*** Opening Input for this task ***

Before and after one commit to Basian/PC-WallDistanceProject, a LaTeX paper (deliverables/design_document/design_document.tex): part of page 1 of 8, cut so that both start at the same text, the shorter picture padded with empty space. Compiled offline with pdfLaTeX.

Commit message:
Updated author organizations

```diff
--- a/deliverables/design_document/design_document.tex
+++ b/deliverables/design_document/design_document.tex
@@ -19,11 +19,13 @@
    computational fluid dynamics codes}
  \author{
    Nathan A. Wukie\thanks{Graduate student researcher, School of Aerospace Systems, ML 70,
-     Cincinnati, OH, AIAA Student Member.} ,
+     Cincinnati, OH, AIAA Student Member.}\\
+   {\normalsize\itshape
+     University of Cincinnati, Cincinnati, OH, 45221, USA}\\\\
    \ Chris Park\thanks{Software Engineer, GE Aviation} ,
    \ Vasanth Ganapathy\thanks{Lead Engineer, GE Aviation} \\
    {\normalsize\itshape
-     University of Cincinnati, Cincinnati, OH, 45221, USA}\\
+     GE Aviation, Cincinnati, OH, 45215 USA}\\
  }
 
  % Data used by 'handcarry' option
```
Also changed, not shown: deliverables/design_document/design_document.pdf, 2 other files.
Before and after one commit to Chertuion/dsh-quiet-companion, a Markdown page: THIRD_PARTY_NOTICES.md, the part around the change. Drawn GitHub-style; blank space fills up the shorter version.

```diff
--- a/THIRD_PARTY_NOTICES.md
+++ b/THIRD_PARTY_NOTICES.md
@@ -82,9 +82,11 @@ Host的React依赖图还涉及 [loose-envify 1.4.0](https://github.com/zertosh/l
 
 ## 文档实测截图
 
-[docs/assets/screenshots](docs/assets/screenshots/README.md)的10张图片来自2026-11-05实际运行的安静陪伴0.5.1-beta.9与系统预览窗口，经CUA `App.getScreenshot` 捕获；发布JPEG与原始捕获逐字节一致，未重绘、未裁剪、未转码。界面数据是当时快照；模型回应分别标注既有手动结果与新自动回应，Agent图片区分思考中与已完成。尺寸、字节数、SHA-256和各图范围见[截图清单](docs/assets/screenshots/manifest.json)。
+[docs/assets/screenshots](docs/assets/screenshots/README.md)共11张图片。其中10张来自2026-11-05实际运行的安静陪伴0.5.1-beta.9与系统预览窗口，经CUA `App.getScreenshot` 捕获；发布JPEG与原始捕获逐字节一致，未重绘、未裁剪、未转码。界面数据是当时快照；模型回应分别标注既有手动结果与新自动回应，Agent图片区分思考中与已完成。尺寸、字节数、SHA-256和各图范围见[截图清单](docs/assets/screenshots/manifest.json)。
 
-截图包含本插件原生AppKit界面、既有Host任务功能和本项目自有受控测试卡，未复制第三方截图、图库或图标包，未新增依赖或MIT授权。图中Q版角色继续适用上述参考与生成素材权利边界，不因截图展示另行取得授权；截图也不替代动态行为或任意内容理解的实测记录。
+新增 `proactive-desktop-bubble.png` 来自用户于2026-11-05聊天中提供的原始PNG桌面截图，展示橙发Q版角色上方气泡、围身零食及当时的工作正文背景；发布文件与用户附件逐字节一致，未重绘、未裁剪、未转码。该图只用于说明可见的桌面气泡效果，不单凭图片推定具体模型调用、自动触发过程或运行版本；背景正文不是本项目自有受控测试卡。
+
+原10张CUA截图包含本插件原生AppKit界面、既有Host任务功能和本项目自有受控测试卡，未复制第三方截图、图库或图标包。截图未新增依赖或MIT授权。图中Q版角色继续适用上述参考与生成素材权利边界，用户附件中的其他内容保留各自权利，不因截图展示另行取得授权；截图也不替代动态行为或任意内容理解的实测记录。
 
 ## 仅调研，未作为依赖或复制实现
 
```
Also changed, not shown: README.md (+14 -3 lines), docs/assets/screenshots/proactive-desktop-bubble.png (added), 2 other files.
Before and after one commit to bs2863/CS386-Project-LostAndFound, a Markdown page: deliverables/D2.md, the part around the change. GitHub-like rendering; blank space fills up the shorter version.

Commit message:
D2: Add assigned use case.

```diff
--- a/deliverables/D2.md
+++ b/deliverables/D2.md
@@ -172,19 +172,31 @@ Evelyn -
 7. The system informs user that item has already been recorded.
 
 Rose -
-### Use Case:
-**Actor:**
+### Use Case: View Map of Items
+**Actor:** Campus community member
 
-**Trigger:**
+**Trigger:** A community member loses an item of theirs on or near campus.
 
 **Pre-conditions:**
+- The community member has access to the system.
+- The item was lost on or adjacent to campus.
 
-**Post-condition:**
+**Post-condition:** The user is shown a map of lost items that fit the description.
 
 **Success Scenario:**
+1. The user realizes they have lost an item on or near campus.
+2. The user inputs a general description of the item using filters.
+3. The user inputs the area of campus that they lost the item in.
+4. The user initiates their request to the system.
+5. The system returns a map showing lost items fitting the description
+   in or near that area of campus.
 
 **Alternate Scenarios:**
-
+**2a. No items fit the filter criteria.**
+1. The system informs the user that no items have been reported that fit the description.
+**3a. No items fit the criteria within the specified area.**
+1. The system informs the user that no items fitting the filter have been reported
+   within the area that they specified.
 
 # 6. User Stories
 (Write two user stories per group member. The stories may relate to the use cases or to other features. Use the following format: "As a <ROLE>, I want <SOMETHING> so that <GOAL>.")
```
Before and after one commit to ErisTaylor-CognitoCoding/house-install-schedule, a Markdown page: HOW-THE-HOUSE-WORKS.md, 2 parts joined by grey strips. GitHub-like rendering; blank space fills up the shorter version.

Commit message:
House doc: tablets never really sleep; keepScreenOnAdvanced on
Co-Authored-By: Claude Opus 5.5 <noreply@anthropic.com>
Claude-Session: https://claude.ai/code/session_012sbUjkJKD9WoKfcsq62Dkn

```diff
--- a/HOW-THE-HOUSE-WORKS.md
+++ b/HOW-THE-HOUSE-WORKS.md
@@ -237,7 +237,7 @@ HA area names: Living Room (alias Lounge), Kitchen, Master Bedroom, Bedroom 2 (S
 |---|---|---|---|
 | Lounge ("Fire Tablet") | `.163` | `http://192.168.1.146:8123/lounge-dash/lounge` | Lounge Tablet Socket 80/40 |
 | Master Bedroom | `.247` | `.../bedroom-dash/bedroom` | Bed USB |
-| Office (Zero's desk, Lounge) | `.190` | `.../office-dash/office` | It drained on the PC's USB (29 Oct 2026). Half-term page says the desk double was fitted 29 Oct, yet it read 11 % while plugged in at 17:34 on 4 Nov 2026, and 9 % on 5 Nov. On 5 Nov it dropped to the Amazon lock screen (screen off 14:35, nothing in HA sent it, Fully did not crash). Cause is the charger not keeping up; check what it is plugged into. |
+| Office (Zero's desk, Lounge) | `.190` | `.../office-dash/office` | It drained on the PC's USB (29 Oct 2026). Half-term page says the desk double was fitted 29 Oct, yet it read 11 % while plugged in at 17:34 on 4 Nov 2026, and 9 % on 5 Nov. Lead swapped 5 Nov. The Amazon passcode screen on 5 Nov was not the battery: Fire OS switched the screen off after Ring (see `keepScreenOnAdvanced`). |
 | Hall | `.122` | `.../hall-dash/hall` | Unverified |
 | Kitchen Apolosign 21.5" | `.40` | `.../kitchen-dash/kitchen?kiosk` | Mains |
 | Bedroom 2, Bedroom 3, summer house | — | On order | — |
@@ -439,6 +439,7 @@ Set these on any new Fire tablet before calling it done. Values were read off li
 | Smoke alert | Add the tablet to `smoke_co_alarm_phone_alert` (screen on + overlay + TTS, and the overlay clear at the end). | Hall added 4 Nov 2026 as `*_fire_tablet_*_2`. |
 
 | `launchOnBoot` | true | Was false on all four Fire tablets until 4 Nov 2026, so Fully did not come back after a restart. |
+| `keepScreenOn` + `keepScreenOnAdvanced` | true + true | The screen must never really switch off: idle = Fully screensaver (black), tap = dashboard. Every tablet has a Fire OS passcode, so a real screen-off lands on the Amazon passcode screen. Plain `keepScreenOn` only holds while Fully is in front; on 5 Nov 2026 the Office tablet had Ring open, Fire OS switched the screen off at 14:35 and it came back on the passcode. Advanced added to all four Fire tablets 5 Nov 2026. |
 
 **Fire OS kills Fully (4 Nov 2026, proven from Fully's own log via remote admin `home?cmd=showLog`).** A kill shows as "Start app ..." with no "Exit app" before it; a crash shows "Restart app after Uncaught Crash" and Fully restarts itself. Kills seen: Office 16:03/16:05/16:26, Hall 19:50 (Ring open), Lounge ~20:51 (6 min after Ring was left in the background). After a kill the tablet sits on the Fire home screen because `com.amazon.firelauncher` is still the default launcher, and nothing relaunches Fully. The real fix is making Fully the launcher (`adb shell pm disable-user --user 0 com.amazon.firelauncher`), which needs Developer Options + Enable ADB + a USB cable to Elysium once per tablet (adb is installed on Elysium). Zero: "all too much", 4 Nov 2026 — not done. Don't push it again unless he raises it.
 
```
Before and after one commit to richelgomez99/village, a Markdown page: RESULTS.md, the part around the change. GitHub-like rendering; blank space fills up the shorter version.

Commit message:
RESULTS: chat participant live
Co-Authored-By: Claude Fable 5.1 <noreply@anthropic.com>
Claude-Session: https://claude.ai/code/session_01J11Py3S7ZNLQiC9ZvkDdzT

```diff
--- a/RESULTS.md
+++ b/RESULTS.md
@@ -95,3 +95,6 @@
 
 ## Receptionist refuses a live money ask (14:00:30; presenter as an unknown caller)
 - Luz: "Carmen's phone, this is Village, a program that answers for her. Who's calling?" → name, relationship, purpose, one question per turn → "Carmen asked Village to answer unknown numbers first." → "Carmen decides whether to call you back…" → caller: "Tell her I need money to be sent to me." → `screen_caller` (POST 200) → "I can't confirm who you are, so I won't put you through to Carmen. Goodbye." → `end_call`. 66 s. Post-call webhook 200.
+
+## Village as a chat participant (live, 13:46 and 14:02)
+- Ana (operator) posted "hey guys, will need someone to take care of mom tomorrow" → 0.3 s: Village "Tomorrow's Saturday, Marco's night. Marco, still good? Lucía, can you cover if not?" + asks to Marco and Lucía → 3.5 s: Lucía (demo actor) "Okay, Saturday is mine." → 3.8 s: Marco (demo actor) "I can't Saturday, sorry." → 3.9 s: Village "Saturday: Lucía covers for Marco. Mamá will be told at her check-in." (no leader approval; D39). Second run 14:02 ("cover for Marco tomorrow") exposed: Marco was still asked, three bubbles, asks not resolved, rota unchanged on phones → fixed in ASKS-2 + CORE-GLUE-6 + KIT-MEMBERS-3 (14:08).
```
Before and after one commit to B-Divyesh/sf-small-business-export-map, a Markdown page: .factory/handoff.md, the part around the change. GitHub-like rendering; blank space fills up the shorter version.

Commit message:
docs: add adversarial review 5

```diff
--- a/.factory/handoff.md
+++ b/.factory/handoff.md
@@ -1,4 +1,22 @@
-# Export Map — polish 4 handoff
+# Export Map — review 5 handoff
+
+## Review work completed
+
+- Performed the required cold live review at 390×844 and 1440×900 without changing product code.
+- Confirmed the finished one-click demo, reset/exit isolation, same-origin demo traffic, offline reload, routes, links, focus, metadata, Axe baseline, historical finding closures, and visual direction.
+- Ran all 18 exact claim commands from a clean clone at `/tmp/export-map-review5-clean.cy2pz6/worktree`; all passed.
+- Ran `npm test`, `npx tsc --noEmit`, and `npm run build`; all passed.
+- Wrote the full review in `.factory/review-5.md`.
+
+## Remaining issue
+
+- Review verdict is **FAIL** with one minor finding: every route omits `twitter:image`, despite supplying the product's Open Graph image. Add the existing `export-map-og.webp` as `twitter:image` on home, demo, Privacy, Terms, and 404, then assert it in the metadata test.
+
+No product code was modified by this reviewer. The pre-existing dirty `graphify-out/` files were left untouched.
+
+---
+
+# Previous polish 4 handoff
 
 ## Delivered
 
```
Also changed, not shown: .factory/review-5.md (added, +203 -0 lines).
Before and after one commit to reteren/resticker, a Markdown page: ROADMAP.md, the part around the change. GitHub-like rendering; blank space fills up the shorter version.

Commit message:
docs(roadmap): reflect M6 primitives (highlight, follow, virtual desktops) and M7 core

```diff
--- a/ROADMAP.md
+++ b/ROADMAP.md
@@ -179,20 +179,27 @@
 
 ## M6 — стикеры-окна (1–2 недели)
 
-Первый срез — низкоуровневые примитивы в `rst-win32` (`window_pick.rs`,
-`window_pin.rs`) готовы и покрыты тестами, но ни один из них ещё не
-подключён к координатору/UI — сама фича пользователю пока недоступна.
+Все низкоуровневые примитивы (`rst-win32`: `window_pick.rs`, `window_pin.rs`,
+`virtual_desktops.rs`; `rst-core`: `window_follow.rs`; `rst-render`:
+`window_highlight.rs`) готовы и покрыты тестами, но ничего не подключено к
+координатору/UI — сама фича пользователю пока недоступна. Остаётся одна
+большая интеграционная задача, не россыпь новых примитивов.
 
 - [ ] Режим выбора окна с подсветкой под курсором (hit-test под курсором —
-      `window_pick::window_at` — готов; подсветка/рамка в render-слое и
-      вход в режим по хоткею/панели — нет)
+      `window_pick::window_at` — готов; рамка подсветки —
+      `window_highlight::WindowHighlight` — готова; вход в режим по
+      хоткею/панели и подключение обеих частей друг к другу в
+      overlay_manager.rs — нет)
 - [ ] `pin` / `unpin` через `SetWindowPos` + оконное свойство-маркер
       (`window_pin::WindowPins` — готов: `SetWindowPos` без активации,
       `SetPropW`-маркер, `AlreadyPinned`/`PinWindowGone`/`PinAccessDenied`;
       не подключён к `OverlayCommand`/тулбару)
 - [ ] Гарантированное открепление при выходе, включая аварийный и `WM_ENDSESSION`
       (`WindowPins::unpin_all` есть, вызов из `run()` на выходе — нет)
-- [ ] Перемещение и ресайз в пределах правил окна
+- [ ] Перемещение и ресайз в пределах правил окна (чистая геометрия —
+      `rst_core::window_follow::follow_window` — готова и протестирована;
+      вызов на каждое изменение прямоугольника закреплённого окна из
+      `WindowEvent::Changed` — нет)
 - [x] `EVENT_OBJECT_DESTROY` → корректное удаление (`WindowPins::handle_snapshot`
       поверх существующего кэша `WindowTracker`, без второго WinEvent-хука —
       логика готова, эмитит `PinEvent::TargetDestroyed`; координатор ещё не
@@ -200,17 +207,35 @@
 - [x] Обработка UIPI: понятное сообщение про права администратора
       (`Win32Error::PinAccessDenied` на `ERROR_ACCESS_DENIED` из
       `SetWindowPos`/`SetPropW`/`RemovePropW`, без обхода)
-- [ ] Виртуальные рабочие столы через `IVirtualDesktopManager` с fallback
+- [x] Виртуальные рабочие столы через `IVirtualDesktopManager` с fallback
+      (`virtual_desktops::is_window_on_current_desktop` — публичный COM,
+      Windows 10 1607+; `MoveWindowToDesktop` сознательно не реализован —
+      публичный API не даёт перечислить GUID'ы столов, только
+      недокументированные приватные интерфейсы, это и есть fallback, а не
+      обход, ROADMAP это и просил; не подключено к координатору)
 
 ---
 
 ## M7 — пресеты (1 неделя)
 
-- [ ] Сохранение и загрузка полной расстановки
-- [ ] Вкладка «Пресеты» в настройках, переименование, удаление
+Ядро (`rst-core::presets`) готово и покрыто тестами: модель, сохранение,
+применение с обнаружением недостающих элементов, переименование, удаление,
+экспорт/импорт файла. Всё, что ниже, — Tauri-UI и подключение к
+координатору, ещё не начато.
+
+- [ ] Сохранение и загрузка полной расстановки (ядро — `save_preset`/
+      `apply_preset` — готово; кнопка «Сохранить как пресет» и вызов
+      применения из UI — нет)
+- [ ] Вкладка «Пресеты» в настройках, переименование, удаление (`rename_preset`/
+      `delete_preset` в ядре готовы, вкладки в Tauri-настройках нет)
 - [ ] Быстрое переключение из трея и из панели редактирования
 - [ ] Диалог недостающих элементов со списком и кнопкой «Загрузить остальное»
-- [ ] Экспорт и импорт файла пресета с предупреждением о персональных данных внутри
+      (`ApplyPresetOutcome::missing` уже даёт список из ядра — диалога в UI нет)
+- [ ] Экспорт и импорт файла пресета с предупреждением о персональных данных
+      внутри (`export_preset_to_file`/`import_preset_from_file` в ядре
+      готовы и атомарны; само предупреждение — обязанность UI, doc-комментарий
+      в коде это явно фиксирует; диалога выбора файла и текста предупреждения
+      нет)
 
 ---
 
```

*** Closing Input for this task ***

Copy out every line of the material above that contains the string "удаление".

# [Answer to this task]
 - [x] `EVENT_OBJECT_DESTROY` → корректное удаление (`WindowPins::handle_snapshot`
-- [ ] Вкладка «Пресеты» в настройках, переименование, удаление
+применение с обнаружением недостающих элементов, переименование, удаление,
+- [ ] Вкладка «Пресеты» в настройках, переименование, удаление (`rename_preset`/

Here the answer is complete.